INFORMATION SHOWN START

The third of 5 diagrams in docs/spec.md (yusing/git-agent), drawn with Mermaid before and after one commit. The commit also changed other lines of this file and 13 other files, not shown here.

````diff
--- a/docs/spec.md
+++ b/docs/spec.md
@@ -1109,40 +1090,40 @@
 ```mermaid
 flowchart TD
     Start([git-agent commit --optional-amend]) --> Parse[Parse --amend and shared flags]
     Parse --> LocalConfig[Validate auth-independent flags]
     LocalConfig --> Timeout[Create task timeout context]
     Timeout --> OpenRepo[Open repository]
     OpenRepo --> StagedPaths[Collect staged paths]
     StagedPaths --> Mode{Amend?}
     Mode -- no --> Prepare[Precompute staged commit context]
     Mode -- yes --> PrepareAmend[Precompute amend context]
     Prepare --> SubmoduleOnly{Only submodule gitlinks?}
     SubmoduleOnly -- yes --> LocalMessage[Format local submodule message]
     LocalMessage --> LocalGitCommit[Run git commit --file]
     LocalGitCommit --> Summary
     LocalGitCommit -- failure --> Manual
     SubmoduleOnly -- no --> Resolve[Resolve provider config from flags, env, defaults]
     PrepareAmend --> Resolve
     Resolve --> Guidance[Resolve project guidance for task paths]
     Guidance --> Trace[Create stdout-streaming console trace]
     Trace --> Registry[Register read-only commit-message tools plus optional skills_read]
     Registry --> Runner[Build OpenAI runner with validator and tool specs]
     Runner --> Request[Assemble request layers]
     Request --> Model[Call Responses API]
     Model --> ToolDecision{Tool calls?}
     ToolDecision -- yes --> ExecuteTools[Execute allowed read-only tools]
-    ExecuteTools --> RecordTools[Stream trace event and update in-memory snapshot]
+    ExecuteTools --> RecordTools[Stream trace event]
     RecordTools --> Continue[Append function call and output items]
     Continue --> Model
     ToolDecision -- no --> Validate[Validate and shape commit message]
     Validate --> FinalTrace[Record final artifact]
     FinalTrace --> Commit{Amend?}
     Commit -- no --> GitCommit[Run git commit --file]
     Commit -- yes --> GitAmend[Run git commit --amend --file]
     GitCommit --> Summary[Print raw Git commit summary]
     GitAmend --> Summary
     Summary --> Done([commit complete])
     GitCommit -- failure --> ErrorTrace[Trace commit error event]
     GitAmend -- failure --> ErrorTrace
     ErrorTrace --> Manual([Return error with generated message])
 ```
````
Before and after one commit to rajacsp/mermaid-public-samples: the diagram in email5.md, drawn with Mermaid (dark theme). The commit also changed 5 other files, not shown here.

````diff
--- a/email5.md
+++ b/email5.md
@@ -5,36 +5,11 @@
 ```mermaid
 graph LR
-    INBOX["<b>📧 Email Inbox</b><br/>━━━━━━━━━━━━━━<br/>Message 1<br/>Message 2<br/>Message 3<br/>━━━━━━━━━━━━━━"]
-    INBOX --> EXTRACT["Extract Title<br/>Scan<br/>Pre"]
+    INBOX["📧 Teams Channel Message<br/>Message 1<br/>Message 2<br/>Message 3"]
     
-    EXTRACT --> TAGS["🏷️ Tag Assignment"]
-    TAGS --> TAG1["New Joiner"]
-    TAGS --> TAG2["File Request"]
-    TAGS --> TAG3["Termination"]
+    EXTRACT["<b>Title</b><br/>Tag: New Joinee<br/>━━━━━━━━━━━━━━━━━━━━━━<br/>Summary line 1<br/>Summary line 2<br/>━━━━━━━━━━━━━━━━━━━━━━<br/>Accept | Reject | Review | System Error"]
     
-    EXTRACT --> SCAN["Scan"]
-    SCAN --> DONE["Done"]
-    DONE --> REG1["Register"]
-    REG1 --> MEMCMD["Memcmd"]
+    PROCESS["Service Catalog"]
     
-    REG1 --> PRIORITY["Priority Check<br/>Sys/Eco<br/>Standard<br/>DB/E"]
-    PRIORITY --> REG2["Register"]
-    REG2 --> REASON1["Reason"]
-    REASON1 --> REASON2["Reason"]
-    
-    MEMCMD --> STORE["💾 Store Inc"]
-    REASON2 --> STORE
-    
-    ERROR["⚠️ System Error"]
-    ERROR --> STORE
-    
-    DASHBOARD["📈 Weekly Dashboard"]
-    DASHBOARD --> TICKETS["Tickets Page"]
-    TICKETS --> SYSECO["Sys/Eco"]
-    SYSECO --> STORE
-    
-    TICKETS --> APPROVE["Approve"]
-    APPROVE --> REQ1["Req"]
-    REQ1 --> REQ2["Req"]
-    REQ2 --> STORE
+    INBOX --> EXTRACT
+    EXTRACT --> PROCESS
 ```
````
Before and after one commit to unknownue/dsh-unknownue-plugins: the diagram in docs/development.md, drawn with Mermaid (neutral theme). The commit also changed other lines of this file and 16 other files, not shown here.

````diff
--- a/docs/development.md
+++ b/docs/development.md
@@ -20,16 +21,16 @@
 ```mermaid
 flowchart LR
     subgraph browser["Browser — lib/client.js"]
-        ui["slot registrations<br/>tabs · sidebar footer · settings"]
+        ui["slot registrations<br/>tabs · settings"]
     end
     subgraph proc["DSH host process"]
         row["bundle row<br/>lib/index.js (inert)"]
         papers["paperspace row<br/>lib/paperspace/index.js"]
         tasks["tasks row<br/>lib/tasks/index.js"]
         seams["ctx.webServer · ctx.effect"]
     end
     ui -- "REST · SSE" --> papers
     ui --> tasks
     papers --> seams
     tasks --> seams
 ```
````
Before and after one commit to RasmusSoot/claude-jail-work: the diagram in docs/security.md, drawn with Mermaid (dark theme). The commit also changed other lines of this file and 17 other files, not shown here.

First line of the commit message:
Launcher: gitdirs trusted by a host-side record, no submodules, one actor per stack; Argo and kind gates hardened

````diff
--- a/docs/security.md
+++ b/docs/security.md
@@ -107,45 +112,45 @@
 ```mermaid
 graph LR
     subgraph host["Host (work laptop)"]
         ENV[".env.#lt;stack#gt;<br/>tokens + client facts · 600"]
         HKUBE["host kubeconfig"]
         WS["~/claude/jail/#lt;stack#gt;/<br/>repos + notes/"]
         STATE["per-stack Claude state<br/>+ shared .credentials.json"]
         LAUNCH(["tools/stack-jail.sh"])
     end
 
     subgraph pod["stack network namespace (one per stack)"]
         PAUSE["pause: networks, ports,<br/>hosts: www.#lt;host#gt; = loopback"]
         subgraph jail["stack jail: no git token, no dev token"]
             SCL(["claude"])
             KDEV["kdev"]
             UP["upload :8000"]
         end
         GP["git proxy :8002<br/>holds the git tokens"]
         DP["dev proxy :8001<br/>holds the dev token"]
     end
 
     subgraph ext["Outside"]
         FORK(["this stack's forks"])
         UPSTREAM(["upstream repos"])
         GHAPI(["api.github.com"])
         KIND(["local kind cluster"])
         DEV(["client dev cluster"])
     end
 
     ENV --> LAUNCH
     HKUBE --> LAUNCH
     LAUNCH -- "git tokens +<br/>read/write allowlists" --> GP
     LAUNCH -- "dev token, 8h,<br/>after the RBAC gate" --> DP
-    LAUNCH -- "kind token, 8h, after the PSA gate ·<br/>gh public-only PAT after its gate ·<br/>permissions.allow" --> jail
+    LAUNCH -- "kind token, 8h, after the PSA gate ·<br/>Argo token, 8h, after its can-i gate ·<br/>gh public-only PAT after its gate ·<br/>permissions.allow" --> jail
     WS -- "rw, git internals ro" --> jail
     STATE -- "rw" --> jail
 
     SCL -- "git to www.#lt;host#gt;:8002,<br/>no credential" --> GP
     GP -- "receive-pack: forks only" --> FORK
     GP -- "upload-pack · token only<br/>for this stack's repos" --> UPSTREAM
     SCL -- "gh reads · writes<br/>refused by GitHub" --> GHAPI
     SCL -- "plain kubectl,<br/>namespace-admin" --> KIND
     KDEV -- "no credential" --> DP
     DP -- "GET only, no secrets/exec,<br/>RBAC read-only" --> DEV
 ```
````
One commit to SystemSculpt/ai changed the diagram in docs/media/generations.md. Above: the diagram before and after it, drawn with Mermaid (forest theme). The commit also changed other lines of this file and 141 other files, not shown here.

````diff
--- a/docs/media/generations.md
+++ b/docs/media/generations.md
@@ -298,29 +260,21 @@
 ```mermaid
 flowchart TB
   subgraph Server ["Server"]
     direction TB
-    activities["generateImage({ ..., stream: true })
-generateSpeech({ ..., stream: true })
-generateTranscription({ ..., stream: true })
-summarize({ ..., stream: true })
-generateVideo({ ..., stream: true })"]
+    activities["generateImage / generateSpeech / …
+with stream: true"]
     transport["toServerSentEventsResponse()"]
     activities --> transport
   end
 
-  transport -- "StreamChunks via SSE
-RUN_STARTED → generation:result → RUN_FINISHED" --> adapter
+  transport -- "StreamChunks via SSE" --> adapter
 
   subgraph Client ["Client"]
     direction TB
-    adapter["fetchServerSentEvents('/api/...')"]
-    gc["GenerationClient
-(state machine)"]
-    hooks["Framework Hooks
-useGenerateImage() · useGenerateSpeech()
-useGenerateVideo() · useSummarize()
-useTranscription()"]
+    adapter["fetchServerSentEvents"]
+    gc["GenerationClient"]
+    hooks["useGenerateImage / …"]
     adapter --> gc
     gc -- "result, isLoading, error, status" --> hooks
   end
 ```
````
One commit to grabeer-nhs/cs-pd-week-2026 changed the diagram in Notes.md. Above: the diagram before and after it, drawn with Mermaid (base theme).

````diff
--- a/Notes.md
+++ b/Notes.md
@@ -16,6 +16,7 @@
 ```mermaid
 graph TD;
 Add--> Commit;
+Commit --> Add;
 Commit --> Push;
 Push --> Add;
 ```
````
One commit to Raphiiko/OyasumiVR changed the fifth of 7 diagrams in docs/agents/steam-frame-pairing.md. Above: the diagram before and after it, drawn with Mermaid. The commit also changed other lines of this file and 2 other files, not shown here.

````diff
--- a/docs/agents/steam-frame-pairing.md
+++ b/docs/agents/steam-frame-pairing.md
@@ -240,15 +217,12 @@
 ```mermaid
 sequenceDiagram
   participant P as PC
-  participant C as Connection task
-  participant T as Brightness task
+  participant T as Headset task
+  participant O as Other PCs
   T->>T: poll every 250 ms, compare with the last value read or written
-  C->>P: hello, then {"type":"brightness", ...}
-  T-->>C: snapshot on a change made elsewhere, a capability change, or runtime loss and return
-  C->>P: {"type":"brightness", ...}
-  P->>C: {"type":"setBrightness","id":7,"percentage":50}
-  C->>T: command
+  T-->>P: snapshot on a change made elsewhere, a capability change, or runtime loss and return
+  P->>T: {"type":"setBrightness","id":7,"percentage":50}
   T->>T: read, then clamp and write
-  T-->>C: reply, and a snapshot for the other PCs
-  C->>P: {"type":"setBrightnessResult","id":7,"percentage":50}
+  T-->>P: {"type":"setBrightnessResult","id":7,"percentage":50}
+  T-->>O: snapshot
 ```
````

INFORMATION SHOWN END

WHAT YOU SHOULD DO: Only the lines above that hold "true" are wanted. Show every one of them.

ANSWER TO THIS TASK:
-    activities["generateImage({ ..., stream: true })
-generateSpeech({ ..., stream: true })
-generateTranscription({ ..., stream: true })
-summarize({ ..., stream: true })
-generateVideo({ ..., stream: true })"]
+with stream: true"]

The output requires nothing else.